== What you have to do ==
The required result is every line of the records that includes "className".

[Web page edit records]

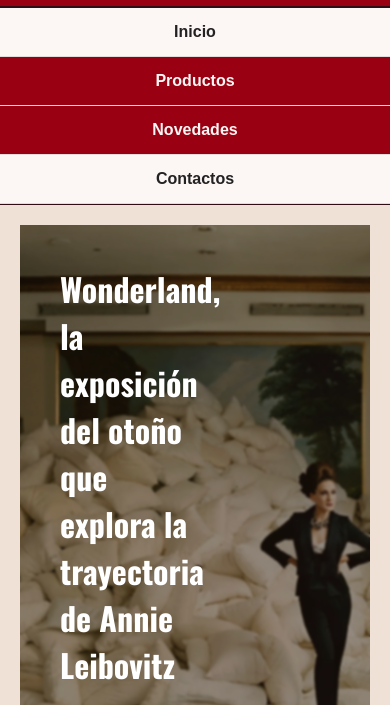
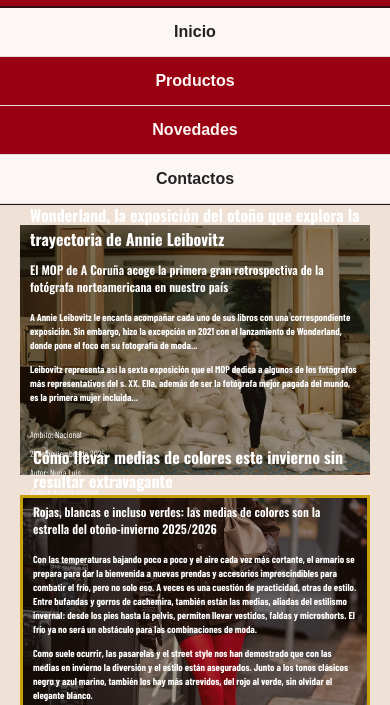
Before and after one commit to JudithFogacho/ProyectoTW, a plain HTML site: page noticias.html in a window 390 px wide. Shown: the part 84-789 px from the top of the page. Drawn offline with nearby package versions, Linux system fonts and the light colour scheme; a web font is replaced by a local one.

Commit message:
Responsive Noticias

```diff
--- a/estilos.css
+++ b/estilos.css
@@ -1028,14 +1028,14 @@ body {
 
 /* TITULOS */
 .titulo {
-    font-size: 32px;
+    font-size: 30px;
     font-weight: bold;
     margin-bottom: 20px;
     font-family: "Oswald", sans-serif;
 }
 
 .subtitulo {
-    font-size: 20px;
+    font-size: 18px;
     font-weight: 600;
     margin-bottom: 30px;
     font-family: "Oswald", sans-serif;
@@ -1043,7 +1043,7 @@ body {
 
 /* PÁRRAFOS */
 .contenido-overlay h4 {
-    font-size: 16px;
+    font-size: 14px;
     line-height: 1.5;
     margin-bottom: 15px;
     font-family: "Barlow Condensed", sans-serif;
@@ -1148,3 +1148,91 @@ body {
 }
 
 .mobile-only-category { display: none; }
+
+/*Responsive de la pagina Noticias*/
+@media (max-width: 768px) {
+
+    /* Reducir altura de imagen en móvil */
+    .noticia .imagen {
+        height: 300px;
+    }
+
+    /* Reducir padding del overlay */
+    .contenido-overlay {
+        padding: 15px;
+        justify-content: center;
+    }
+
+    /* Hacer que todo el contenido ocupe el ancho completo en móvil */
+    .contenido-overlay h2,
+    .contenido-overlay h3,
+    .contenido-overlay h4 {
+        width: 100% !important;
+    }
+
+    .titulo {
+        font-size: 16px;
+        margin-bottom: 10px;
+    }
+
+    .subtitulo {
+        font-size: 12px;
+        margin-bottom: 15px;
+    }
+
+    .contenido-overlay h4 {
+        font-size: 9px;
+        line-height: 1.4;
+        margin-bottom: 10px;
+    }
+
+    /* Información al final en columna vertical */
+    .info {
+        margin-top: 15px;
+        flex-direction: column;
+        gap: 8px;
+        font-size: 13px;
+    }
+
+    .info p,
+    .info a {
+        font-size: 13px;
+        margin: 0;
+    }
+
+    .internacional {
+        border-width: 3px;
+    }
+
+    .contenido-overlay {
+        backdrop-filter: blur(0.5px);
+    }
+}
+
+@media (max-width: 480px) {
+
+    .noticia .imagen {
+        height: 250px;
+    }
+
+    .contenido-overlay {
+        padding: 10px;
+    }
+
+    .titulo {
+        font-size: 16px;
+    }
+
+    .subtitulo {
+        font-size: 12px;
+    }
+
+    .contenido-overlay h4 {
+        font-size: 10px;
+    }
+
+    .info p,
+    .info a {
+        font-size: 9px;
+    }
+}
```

...

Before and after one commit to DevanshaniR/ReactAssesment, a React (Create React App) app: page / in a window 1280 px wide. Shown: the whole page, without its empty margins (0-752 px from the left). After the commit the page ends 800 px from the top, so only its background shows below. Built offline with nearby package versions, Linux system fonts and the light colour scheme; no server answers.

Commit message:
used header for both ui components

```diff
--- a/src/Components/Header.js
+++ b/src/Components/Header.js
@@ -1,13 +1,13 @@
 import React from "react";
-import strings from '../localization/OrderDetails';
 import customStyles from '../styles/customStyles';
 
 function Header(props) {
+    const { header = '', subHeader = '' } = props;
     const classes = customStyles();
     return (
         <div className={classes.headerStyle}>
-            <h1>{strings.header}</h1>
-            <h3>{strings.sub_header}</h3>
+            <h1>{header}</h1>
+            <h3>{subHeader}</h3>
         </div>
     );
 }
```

---

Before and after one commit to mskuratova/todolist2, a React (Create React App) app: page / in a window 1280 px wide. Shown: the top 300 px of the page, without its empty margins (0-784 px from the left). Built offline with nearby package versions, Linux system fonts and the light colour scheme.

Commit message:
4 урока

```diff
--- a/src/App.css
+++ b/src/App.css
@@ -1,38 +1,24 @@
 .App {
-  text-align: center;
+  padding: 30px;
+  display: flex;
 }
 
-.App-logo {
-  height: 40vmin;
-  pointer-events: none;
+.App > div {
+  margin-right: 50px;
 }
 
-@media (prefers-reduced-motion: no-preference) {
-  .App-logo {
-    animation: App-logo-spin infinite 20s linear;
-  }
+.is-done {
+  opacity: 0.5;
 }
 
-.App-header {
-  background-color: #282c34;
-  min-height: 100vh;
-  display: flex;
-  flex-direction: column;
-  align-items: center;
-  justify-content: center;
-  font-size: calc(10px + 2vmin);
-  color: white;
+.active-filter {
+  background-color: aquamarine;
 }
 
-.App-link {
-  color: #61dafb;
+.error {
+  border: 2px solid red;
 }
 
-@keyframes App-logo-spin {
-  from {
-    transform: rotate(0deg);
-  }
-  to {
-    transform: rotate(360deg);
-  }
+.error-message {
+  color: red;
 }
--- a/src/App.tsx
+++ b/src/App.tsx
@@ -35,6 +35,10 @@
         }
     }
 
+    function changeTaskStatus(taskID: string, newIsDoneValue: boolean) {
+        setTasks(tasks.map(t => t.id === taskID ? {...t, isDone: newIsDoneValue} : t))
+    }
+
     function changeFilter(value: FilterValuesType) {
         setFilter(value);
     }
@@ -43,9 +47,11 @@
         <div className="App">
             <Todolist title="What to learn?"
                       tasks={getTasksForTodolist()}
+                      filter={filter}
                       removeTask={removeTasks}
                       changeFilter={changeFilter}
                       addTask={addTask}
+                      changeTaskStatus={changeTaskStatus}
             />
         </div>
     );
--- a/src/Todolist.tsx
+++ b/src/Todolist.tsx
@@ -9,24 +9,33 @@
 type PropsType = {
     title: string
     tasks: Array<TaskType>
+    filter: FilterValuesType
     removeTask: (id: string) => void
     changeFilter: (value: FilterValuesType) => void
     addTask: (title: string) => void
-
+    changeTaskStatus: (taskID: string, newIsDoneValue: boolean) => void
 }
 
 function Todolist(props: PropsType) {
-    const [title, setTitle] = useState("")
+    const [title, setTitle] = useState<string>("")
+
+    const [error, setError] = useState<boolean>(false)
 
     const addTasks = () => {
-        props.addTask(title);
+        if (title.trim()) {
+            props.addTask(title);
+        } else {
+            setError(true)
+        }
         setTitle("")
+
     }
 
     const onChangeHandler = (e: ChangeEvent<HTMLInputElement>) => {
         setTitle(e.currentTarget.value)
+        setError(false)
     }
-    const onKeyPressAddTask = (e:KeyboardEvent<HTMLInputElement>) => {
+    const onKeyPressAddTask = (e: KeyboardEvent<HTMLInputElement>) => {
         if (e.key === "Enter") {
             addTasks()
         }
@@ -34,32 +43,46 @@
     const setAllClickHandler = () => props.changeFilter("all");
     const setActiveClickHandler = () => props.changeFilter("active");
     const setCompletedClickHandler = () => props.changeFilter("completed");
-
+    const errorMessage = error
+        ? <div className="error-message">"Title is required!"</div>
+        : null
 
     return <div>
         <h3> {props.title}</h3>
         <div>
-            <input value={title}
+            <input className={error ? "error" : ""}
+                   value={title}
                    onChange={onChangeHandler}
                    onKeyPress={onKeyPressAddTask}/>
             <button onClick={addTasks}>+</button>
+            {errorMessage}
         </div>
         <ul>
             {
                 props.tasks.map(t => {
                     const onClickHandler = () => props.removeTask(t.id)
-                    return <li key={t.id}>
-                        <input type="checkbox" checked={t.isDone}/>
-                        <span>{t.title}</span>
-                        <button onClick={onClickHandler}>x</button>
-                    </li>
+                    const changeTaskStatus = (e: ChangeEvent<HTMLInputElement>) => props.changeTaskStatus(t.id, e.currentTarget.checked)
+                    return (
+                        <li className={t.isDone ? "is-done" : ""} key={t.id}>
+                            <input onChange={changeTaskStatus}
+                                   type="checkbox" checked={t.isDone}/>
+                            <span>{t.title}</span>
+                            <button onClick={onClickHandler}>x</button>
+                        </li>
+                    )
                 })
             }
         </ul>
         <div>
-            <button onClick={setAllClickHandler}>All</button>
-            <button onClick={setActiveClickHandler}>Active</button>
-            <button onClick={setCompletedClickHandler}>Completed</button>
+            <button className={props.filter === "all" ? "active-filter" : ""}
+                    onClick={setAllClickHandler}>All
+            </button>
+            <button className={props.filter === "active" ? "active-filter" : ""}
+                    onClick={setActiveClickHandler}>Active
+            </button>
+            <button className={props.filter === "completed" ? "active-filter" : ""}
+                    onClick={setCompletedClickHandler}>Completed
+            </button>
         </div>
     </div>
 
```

== Exercise response ==
         <div className={classes.headerStyle}>
         <div className="App">
+        ? <div className="error-message">"Title is required!"</div>
+            <input className={error ? "error" : ""}
+                        <li className={t.isDone ? "is-done" : ""} key={t.id}>
+            <button className={props.filter === "all" ? "active-filter" : ""}
+            <button className={props.filter === "active" ? "active-filter" : ""}
+            <button className={props.filter === "completed" ? "active-filter" : ""}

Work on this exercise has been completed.